- Work required -
Which lines of the records contain the word "from"? Show each of them.

++++++++

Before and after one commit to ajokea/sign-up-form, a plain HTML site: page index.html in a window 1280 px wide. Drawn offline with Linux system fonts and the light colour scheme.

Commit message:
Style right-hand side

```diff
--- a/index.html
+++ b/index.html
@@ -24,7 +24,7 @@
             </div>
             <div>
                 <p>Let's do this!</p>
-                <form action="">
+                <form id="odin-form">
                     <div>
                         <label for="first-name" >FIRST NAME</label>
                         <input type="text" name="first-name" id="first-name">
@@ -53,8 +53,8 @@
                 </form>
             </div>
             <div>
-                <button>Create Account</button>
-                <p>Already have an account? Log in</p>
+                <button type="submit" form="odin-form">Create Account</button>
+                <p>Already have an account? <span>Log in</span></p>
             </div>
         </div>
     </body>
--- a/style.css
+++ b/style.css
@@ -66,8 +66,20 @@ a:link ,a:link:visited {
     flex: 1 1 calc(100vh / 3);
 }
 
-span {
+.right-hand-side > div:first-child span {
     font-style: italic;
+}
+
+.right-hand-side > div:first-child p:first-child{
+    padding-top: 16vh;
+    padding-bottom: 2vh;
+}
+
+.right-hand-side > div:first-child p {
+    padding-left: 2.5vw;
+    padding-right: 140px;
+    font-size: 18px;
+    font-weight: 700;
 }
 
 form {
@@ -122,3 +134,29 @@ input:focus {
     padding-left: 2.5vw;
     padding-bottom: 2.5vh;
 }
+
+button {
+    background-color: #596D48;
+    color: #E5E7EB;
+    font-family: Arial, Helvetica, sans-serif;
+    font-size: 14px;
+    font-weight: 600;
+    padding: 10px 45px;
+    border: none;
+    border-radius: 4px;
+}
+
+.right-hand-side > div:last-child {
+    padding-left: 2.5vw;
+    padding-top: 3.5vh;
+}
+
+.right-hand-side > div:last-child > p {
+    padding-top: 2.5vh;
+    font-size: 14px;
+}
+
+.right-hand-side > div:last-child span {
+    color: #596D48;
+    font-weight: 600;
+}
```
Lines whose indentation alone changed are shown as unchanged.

++++++++

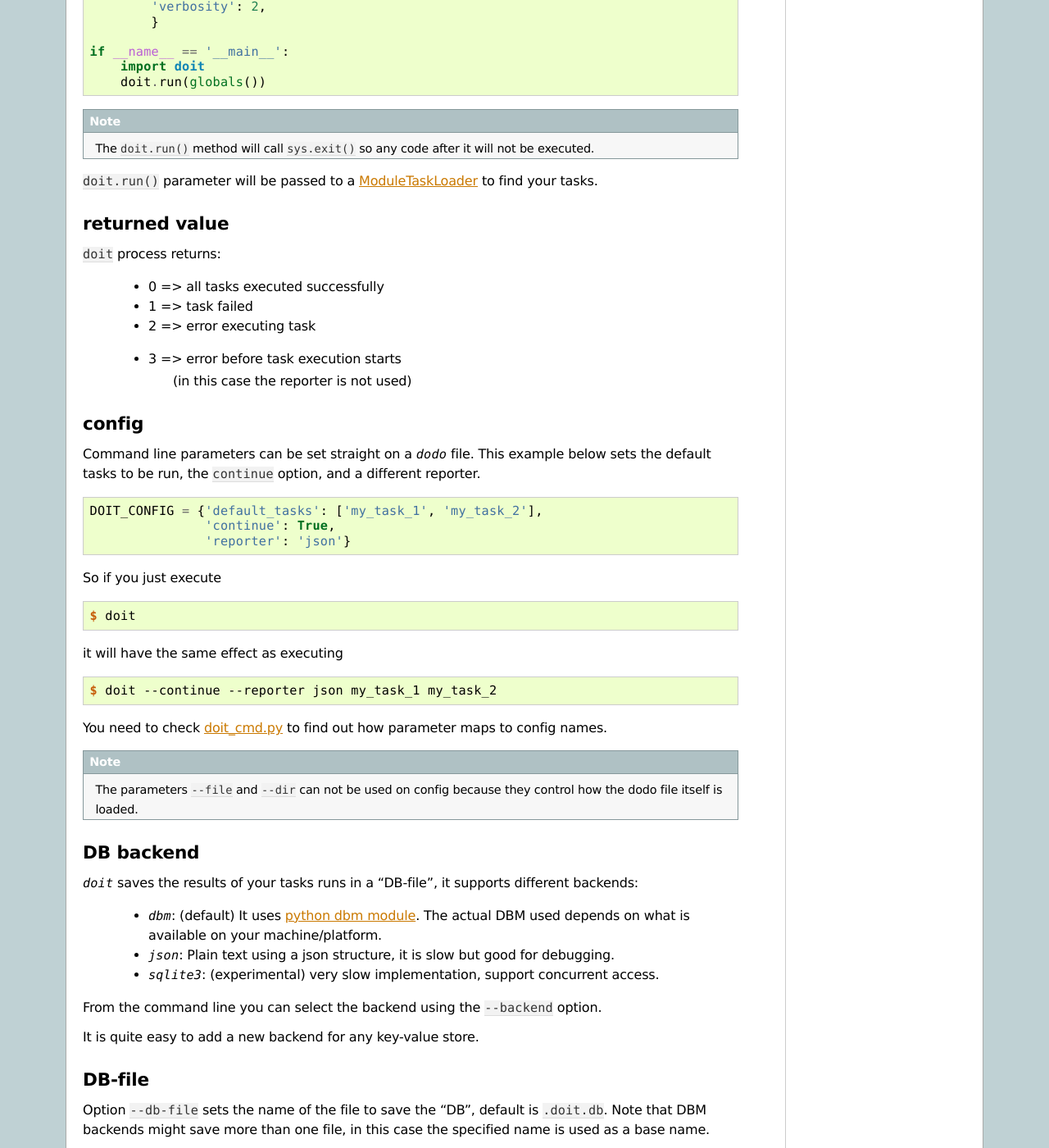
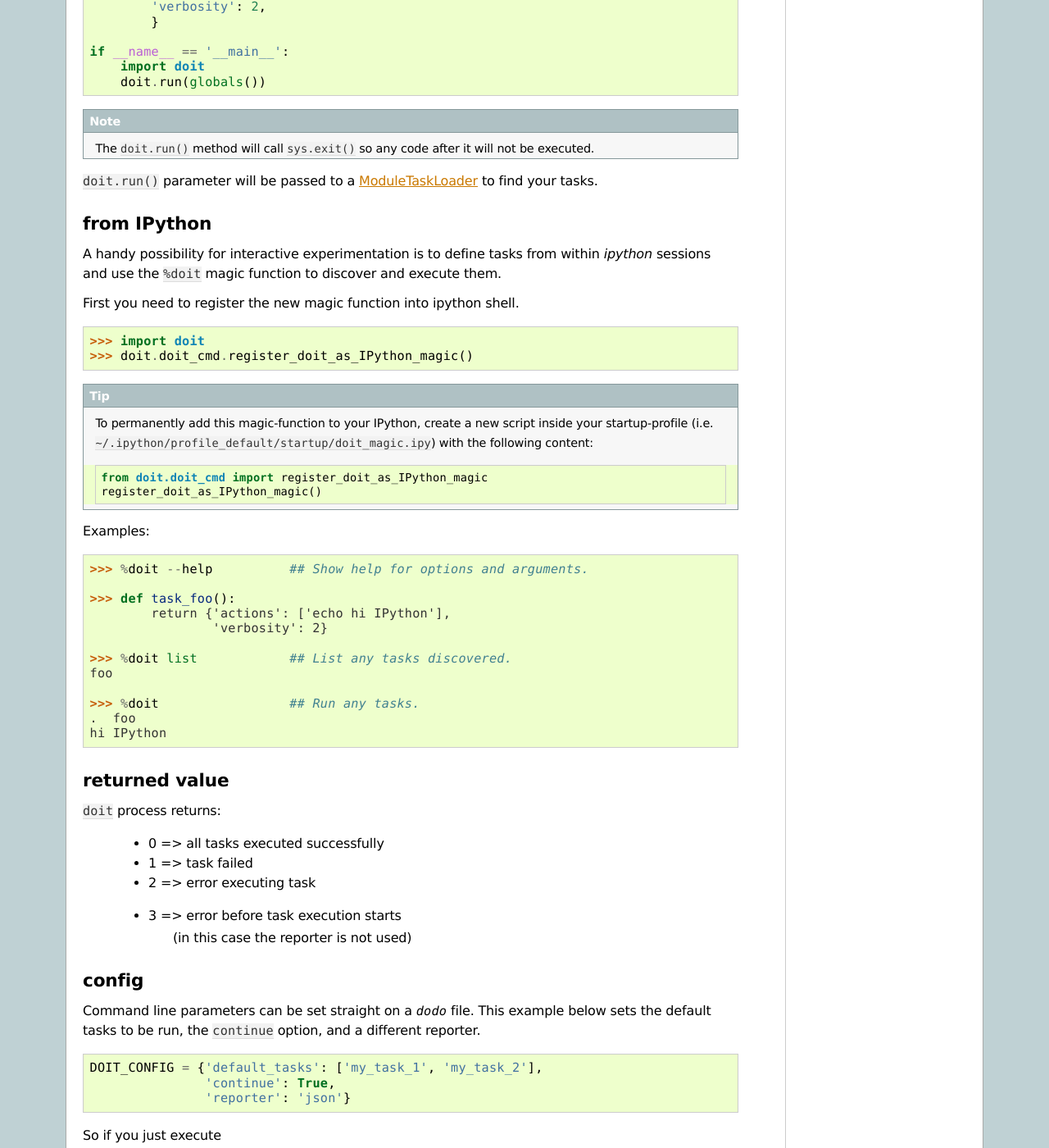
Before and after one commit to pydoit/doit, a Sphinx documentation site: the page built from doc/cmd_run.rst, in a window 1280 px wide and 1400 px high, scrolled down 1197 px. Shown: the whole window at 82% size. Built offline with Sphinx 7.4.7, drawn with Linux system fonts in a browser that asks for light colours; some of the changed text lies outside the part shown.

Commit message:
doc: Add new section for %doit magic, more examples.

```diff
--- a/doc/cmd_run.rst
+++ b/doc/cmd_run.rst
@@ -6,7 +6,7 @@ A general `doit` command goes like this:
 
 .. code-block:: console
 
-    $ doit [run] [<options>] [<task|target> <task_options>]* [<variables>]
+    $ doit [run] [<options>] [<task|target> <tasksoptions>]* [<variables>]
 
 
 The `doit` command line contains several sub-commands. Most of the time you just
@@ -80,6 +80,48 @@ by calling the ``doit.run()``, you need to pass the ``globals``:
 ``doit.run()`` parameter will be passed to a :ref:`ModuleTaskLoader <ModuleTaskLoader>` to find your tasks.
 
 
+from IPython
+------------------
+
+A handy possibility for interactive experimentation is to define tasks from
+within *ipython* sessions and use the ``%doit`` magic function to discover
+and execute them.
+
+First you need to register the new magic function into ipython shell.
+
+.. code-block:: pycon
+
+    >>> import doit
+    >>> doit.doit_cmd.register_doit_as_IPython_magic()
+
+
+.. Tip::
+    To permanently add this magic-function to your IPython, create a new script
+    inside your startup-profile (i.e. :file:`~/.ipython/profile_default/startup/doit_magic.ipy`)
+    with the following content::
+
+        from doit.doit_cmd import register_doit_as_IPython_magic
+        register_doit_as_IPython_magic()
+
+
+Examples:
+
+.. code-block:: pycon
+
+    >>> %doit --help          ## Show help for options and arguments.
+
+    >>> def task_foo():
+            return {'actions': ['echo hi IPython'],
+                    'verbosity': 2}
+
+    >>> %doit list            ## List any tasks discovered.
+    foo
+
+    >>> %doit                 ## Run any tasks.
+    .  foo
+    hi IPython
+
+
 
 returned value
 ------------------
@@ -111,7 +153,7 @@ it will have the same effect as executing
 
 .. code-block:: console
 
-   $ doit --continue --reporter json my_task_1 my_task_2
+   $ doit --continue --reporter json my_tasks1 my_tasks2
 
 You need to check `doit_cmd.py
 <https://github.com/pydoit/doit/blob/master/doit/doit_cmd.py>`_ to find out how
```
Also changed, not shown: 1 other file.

++++++++

- Answer to this exercise -
Before and after one commit to pydoit/doit, a Sphinx documentation site: the page built from doc/cmd_run.rst, in a window 1280 px wide and 1400 px high, scrolled down 1197 px. Shown: the whole window at 82% size. Built offline with Sphinx 7.4.7, drawn with Linux system fonts in a browser that asks for light colours; some of the changed text lies outside the part shown.
+from IPython
+A handy possibility for interactive experimentation is to define tasks from
+        from doit.doit_cmd import register_doit_as_IPython_magic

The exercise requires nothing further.